[Dataset extract]
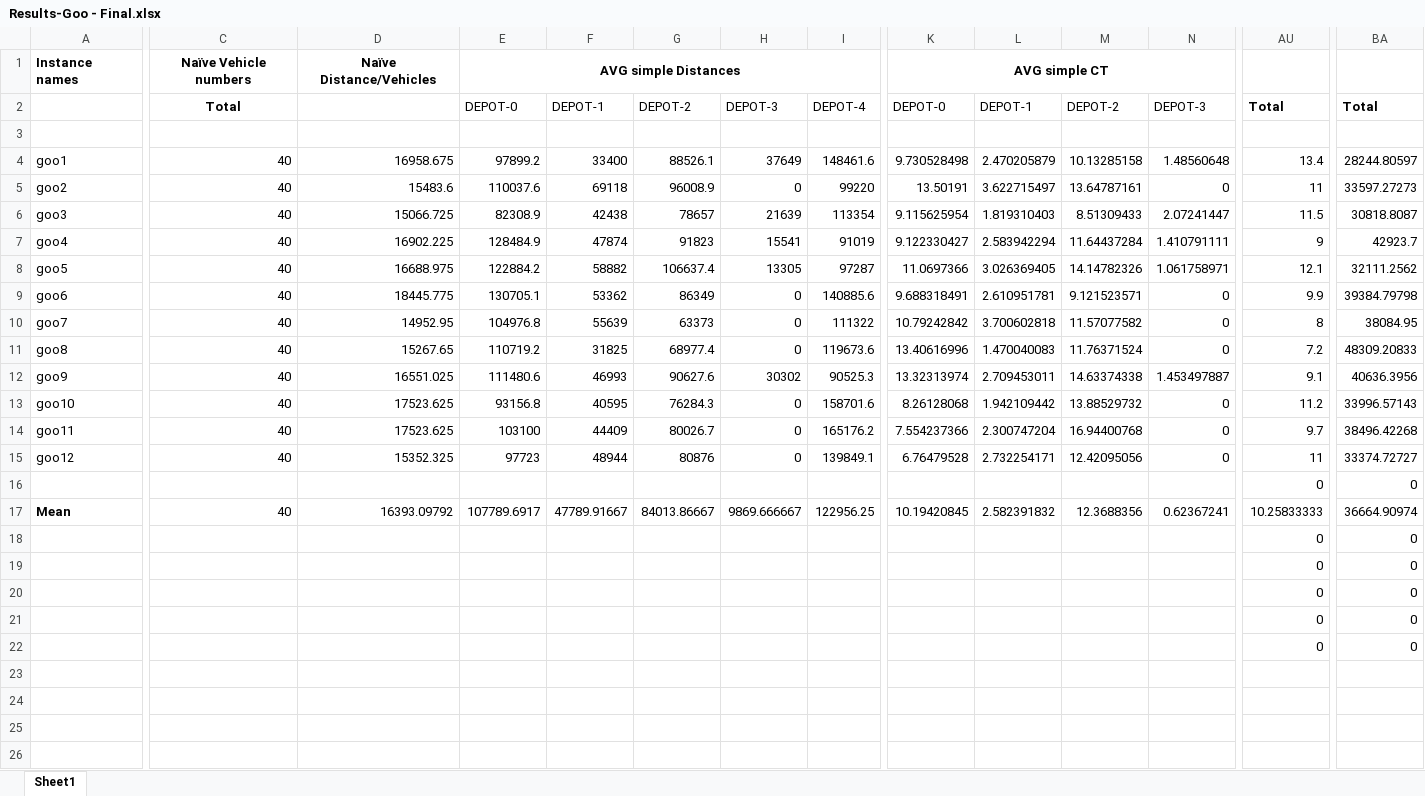
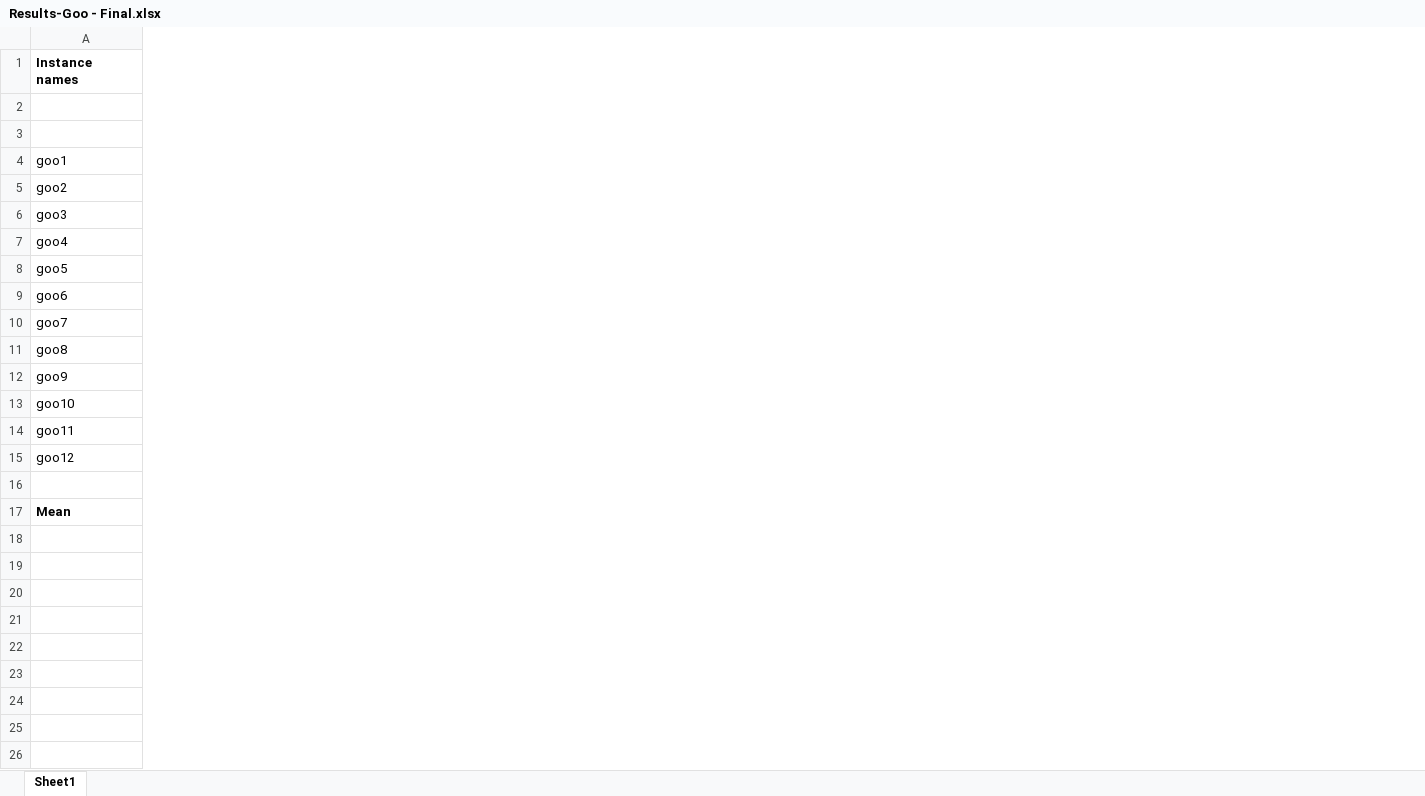
Before and after one commit to Worse2Worst/Senior-Project, an Excel workbook: Results-Goo - Final.xlsx, sheet Sheet1, drawn as a sheet; only a part is shown, gaps mark what is left out; values as stored, in another font and other column widths than the file's, no borders; rows hold the shown columns only; the diff covers the shown part only; the diff names each change by its address in the sheet, - before the commit and + after, or states it on an @@ line.

```diff
--- a/Results-Goo - Final.xlsx (sheet Sheet1)
+++ b/Results-Goo - Final.xlsx (sheet Sheet1)
@@ column C hidden, rows 1-17: Naïve Vehicle numbers | Total |  | 40 | 40 | 40 | 40 | 40 | 40 | 40 | 40 | 40 | 40 | 40 | 40 |  | 40 @@
@@ column D hidden, rows 1-17: Naïve Distance/Vehicles |  |  | 16958.675 | 15483.6 | 15066.725 | 16902.225 | 16688.975 | 18445.775 | 14952.95 | 15267.65 | 16551.025 | 17523.625 | 17523.625 | 15352.325 |  | 16393.09792 @@
@@ column E hidden, rows 1-17: AVG simple Distances | DEPOT-0 |  | 97899.2 | 110037.6 | 82308.9 | 128484.9 | 122884.2 | 130705.1 | 104976.8 | 110719.2 | 111480.6 | 93156.8 | 103100 | 97723 |  | 107789.6917 @@
@@ column F hidden, rows 2-17: DEPOT-1 |  | 33400 | 69118 | 42438 | 47874 | 58882 | 53362 | 55639 | 31825 | 46993 | 40595 | 44409 | 48944 |  | 47789.91667 @@
@@ column G hidden, rows 2-17: DEPOT-2 |  | 88526.1 | 96008.9 | 78657 | 91823 | 106637.4 | 86349 | 63373 | 68977.4 | 90627.6 | 76284.3 | 80026.7 | 80876 |  | 84013.86667 @@
@@ column H hidden, rows 2-17: DEPOT-3 |  | 37649 | 0 | 21639 | 15541 | 13305 | 0 | 0 | 0 | 30302 | 0 | 0 | 0 |  | 9869.666667 @@
@@ column I hidden, rows 2-17: DEPOT-4 |  | 148461.6 | 99220 | 113354 | 91019 | 97287 | 140885.6 | 111322 | 119673.6 | 90525.3 | 158701.6 | 165176.2 | 139849.1 |  | 122956.25 @@
@@ column K hidden, rows 1-17: AVG simple CT | DEPOT-0 |  | 9.730528498 | 13.50191 | 9.115625954 | 9.122330427 | 11.0697366 | 9.688318491 | 10.79242842 | 13.40616996 | 13.32313974 | 8.26128068 | 7.554237366 | 6.76479528 |  | 10.19420845 @@
@@ column L hidden, rows 2-17: DEPOT-1 |  | 2.470205879 | 3.622715497 | 1.819310403 | 2.583942294 | 3.026369405 | 2.610951781 | 3.700602818 | 1.470040083 | 2.709453011 | 1.942109442 | 2.300747204 | 2.732254171 |  | 2.582391832 @@
@@ column M hidden, rows 2-17: DEPOT-2 |  | 10.13285158 | 13.64787161 | 8.51309433 | 11.64437284 | 14.14782326 | 9.121523571 | 11.57077582 | 11.76371524 | 14.63374338 | 13.88529732 | 16.94400768 | 12.42095056 |  | 12.3688356 @@
@@ column N hidden, rows 2-17: DEPOT-3 |  | 1.48560648 | 0 | 2.07241447 | 1.410791111 | 1.061758971 | 0 | 0 | 0 | 1.453497887 | 0 | 0 | 0 |  | 0.62367241 @@
@@ column AU hidden, rows 2-22: Total |  | 13.4 | 11 | 11.5 | 9 | 12.1 | 9.9 | 8 | 7.2 | 9.1 | 11.2 | 9.7 | 11 | 0 | 10.25833333 | 0 | 0 | 0 | 0 | 0 @@
@@ column BA hidden, rows 2-22: Total |  | 28244.80597 | 33597.27273 | 30818.8087 | 42923.7 | 32111.2562 | 39384.79798 | 38084.95 | 48309.20833 | 40636.3956 | 33996.57143 | 38496.42268 | 33374.72727 | 0 | 36664.90974 | 0 | 0 | 0 | 0 | 0 @@
-row 16:  |  |  |  |  |  |  |  |  |  |  |  | 0 | 0
+row 16: (empty)
-row 18:  |  |  |  |  |  |  |  |  |  |  |  | 0 | 0
+row 18: (empty)
-row 19:  |  |  |  |  |  |  |  |  |  |  |  | 0 | 0
+row 19: (empty)
-row 20:  |  |  |  |  |  |  |  |  |  |  |  | 0 | 0
+row 20: (empty)
-row 21:  |  |  |  |  |  |  |  |  |  |  |  | 0 | 0
+row 21: (empty)
-row 22:  |  |  |  |  |  |  |  |  |  |  |  | 0 | 0
+row 22: (empty)
```
Also changed, not shown: 66 removed columns elsewhere in this sheet, Results-Lilim-100Nodes -FINAL.xlsx, 8 other files.
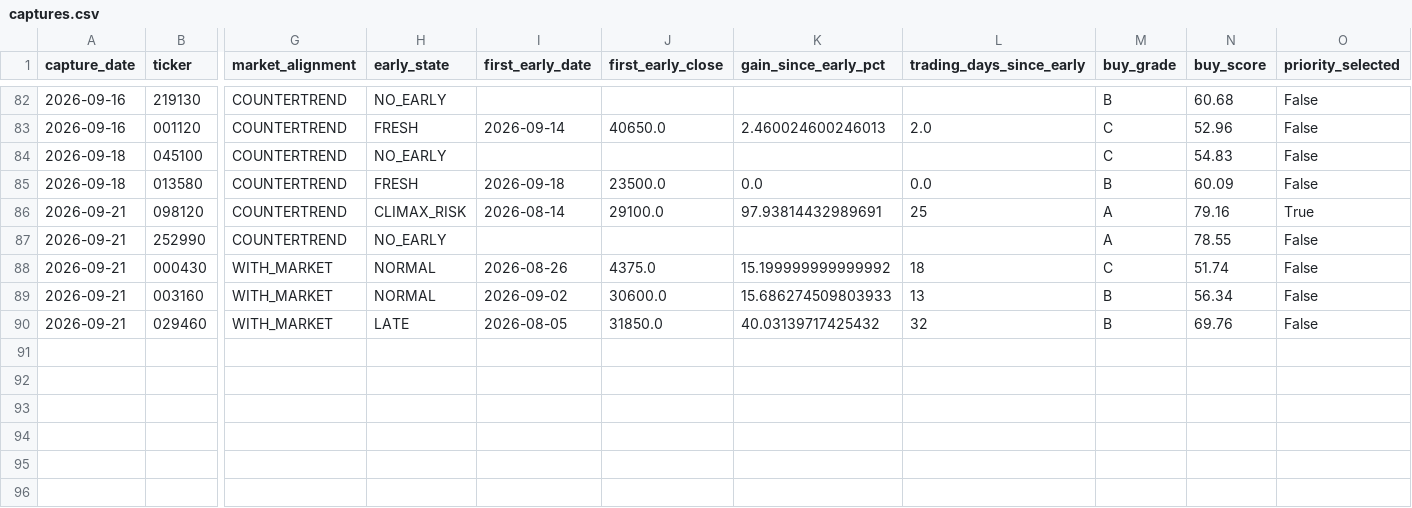
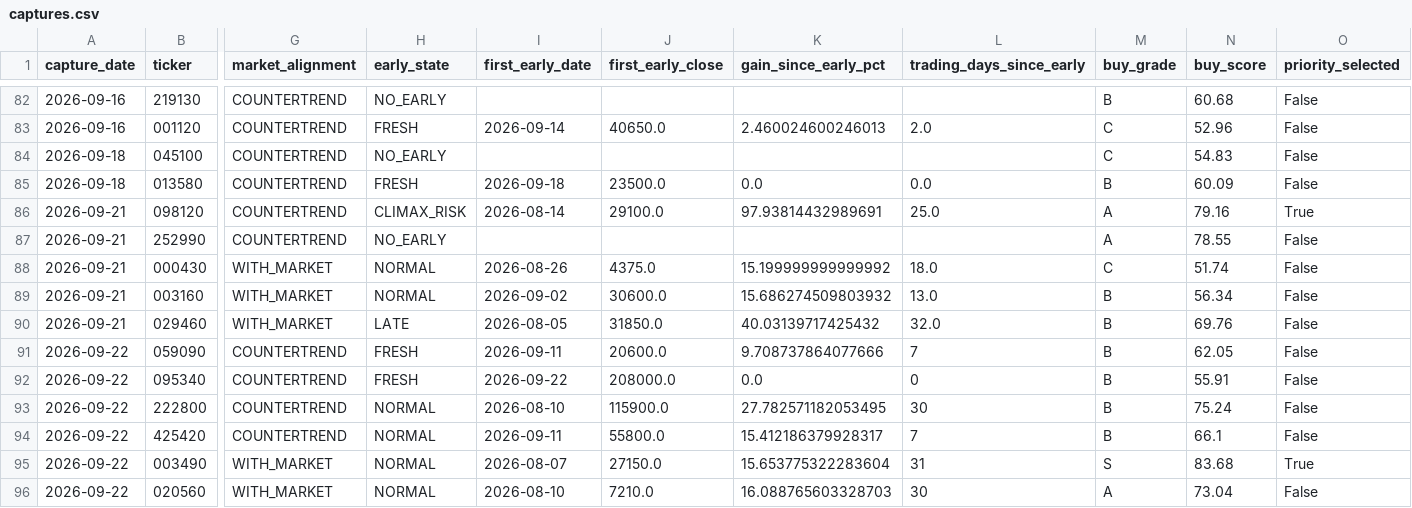
Before and after one commit to UDONGSALI/korea-stock-scanner, a CSV file: data/captures.csv, drawn as a sheet; only a part is shown, gaps mark what is left out; rows hold the shown columns only; the diff names each change by its address in the sheet, - before the commit and + after, or states it on an @@ line.

```diff
--- a/data/captures.csv
+++ b/data/captures.csv
-L86 (trading_days_since_early): 25
+L86 (trading_days_since_early): 25.0
-L88 (trading_days_since_early): 18
+L88 (trading_days_since_early): 18.0
-K89 (gain_since_early_pct): 15.686274509803933
+K89 (gain_since_early_pct): 15.686274509803932
-L89 (trading_days_since_early): 13
+L89 (trading_days_since_early): 13.0
-L90 (trading_days_since_early): 32
+L90 (trading_days_since_early): 32.0
+row 91: 2026-09-22 | 059090 | COUNTERTREND | FRESH | 2026-09-11 | 20600.0 | 9.708737864077666 | 7 | B | 62.05 | False
+row 92: 2026-09-22 | 095340 | COUNTERTREND | FRESH | 2026-09-22 | 208000.0 | 0.0 | 0 | B | 55.91 | False
+row 93: 2026-09-22 | 222800 | COUNTERTREND | NORMAL | 2026-08-10 | 115900.0 | 27.782571182053495 | 30 | B | 75.24 | False
+row 94: 2026-09-22 | 425420 | COUNTERTREND | NORMAL | 2026-09-11 | 55800.0 | 15.412186379928317 | 7 | B | 66.1 | False
+row 95: 2026-09-22 | 003490 | WITH_MARKET | NORMAL | 2026-08-07 | 27150.0 | 15.653775322283604 | 31 | S | 83.68 | True
+row 96: 2026-09-22 | 020560 | WITH_MARKET | NORMAL | 2026-08-10 | 7210.0 | 16.088765603328703 | 30 | A | 73.04 | False
```
Also changed, not shown: data/buy_priority.csv, data/buy_tracking.csv, 9 other files.
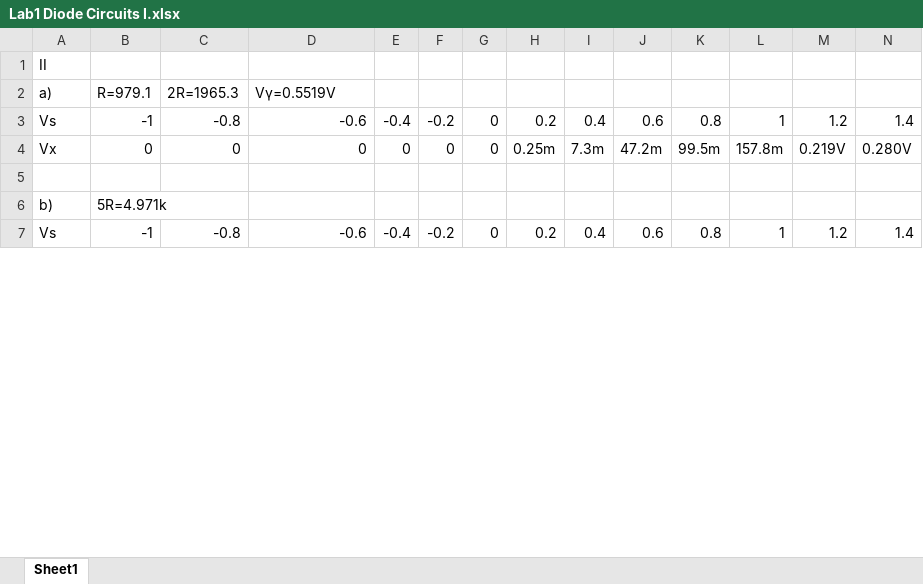
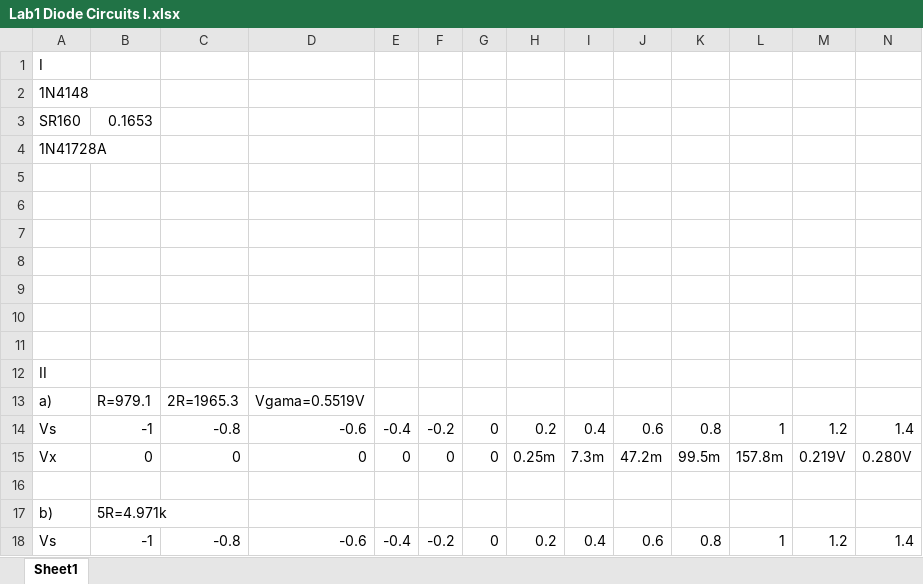
Before and after one commit to SalmonSeanZ/EIE341_Analog_Circuit_Report, an Excel workbook: Lab01/Lab1 Diode Circuits I.xlsx, sheet Sheet1, drawn as a sheet; only a part is shown; values as stored, in another font and other column widths than the file's, no borders; charts and pictures not drawn; addresses are those after the commit; rows hold the shown columns only; the diff covers the shown part only; the diff names each change by its address in the sheet, - before the commit and + after, or states it on an @@ line.

```diff
--- a/Lab01/Lab1 Diode Circuits I.xlsx (sheet Sheet1)
+++ b/Lab01/Lab1 Diode Circuits I.xlsx (sheet Sheet1)
+row 1: I
+row 2: 1N4148
+row 3: SR160 | 0.1653
+row 4: 1N41728A
+row 5: (empty)
+row 6: (empty)
+row 7: (empty)
+row 8: (empty)
+row 9: (empty)
+row 10: (empty)
+row 11: (empty)
-D13: Vγ=0.5519V
+D13: Vgama=0.5519V
```
Also changed, not shown: 11 removed rows, 80 edited cells and cell formats elsewhere in this sheet, formulas that keep their value, charts or pictures.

[Aim of the exercise]
What you return must match each record exactly and contain no images.

[Final answer]
Before and after one commit to Worse2Worst/Senior-Project, an Excel workbook: Results-Goo - Final.xlsx, sheet Sheet1, drawn as a sheet; only a part is shown, gaps mark what is left out; values as stored, in another font and other column widths than the file's, no borders; rows hold the shown columns only; the diff covers the shown part only; the diff names each change by its address in the sheet, - before the commit and + after, or states it on an @@ line.

```diff
--- a/Results-Goo - Final.xlsx (sheet Sheet1)
+++ b/Results-Goo - Final.xlsx (sheet Sheet1)
@@ column C hidden, rows 1-17: Naïve Vehicle numbers | Total |  | 40 | 40 | 40 | 40 | 40 | 40 | 40 | 40 | 40 | 40 | 40 | 40 |  | 40 @@
@@ column D hidden, rows 1-17: Naïve Distance/Vehicles |  |  | 16958.675 | 15483.6 | 15066.725 | 16902.225 | 16688.975 | 18445.775 | 14952.95 | 15267.65 | 16551.025 | 17523.625 | 17523.625 | 15352.325 |  | 16393.09792 @@
@@ column E hidden, rows 1-17: AVG simple Distances | DEPOT-0 |  | 97899.2 | 110037.6 | 82308.9 | 128484.9 | 122884.2 | 130705.1 | 104976.8 | 110719.2 | 111480.6 | 93156.8 | 103100 | 97723 |  | 107789.6917 @@
@@ column F hidden, rows 2-17: DEPOT-1 |  | 33400 | 69118 | 42438 | 47874 | 58882 | 53362 | 55639 | 31825 | 46993 | 40595 | 44409 | 48944 |  | 47789.91667 @@
@@ column G hidden, rows 2-17: DEPOT-2 |  | 88526.1 | 96008.9 | 78657 | 91823 | 106637.4 | 86349 | 63373 | 68977.4 | 90627.6 | 76284.3 | 80026.7 | 80876 |  | 84013.86667 @@
@@ column H hidden, rows 2-17: DEPOT-3 |  | 37649 | 0 | 21639 | 15541 | 13305 | 0 | 0 | 0 | 30302 | 0 | 0 | 0 |  | 9869.666667 @@
@@ column I hidden, rows 2-17: DEPOT-4 |  | 148461.6 | 99220 | 113354 | 91019 | 97287 | 140885.6 | 111322 | 119673.6 | 90525.3 | 158701.6 | 165176.2 | 139849.1 |  | 122956.25 @@
@@ column K hidden, rows 1-17: AVG simple CT | DEPOT-0 |  | 9.730528498 | 13.50191 | 9.115625954 | 9.122330427 | 11.0697366 | 9.688318491 | 10.79242842 | 13.40616996 | 13.32313974 | 8.26128068 | 7.554237366 | 6.76479528 |  | 10.19420845 @@
@@ column L hidden, rows 2-17: DEPOT-1 |  | 2.470205879 | 3.622715497 | 1.819310403 | 2.583942294 | 3.026369405 | 2.610951781 | 3.700602818 | 1.470040083 | 2.709453011 | 1.942109442 | 2.300747204 | 2.732254171 |  | 2.582391832 @@
@@ column M hidden, rows 2-17: DEPOT-2 |  | 10.13285158 | 13.64787161 | 8.51309433 | 11.64437284 | 14.14782326 | 9.121523571 | 11.57077582 | 11.76371524 | 14.63374338 | 13.88529732 | 16.94400768 | 12.42095056 |  | 12.3688356 @@
@@ column N hidden, rows 2-17: DEPOT-3 |  | 1.48560648 | 0 | 2.07241447 | 1.410791111 | 1.061758971 | 0 | 0 | 0 | 1.453497887 | 0 | 0 | 0 |  | 0.62367241 @@
@@ column AU hidden, rows 2-22: Total |  | 13.4 | 11 | 11.5 | 9 | 12.1 | 9.9 | 8 | 7.2 | 9.1 | 11.2 | 9.7 | 11 | 0 | 10.25833333 | 0 | 0 | 0 | 0 | 0 @@
@@ column BA hidden, rows 2-22: Total |  | 28244.80597 | 33597.27273 | 30818.8087 | 42923.7 | 32111.2562 | 39384.79798 | 38084.95 | 48309.20833 | 40636.3956 | 33996.57143 | 38496.42268 | 33374.72727 | 0 | 36664.90974 | 0 | 0 | 0 | 0 | 0 @@
-row 16:  |  |  |  |  |  |  |  |  |  |  |  | 0 | 0
+row 16: (empty)
-row 18:  |  |  |  |  |  |  |  |  |  |  |  | 0 | 0
+row 18: (empty)
-row 19:  |  |  |  |  |  |  |  |  |  |  |  | 0 | 0
+row 19: (empty)
-row 20:  |  |  |  |  |  |  |  |  |  |  |  | 0 | 0
+row 20: (empty)
-row 21:  |  |  |  |  |  |  |  |  |  |  |  | 0 | 0
+row 21: (empty)
-row 22:  |  |  |  |  |  |  |  |  |  |  |  | 0 | 0
+row 22: (empty)
```
Also changed, not shown: 66 removed columns elsewhere in this sheet, Results-Lilim-100Nodes -FINAL.xlsx, 8 other files.
Before and after one commit to UDONGSALI/korea-stock-scanner, a CSV file: data/captures.csv, drawn as a sheet; only a part is shown, gaps mark what is left out; rows hold the shown columns only; the diff names each change by its address in the sheet, - before the commit and + after, or states it on an @@ line.

```diff
--- a/data/captures.csv
+++ b/data/captures.csv
-L86 (trading_days_since_early): 25
+L86 (trading_days_since_early): 25.0
-L88 (trading_days_since_early): 18
+L88 (trading_days_since_early): 18.0
-K89 (gain_since_early_pct): 15.686274509803933
+K89 (gain_since_early_pct): 15.686274509803932
-L89 (trading_days_since_early): 13
+L89 (trading_days_since_early): 13.0
-L90 (trading_days_since_early): 32
+L90 (trading_days_since_early): 32.0
+row 91: 2026-09-22 | 059090 | COUNTERTREND | FRESH | 2026-09-11 | 20600.0 | 9.708737864077666 | 7 | B | 62.05 | False
+row 92: 2026-09-22 | 095340 | COUNTERTREND | FRESH | 2026-09-22 | 208000.0 | 0.0 | 0 | B | 55.91 | False
+row 93: 2026-09-22 | 222800 | COUNTERTREND | NORMAL | 2026-08-10 | 115900.0 | 27.782571182053495 | 30 | B | 75.24 | False
+row 94: 2026-09-22 | 425420 | COUNTERTREND | NORMAL | 2026-09-11 | 55800.0 | 15.412186379928317 | 7 | B | 66.1 | False
+row 95: 2026-09-22 | 003490 | WITH_MARKET | NORMAL | 2026-08-07 | 27150.0 | 15.653775322283604 | 31 | S | 83.68 | True
+row 96: 2026-09-22 | 020560 | WITH_MARKET | NORMAL | 2026-08-10 | 7210.0 | 16.088765603328703 | 30 | A | 73.04 | False
```
Also changed, not shown: data/buy_priority.csv, data/buy_tracking.csv, 9 other files.
Before and after one commit to SalmonSeanZ/EIE341_Analog_Circuit_Report, an Excel workbook: Lab01/Lab1 Diode Circuits I.xlsx, sheet Sheet1, drawn as a sheet; only a part is shown; values as stored, in another font and other column widths than the file's, no borders; charts and pictures not drawn; addresses are those after the commit; rows hold the shown columns only; the diff covers the shown part only; the diff names each change by its address in the sheet, - before the commit and + after, or states it on an @@ line.

```diff
--- a/Lab01/Lab1 Diode Circuits I.xlsx (sheet Sheet1)
+++ b/Lab01/Lab1 Diode Circuits I.xlsx (sheet Sheet1)
+row 1: I
+row 2: 1N4148
+row 3: SR160 | 0.1653
+row 4: 1N41728A
+row 5: (empty)
+row 6: (empty)
+row 7: (empty)
+row 8: (empty)
+row 9: (empty)
+row 10: (empty)
+row 11: (empty)
-D13: Vγ=0.5519V
+D13: Vgama=0.5519V
```
Also changed, not shown: 11 removed rows, 80 edited cells and cell formats elsewhere in this sheet, formulas that keep their value, charts or pictures.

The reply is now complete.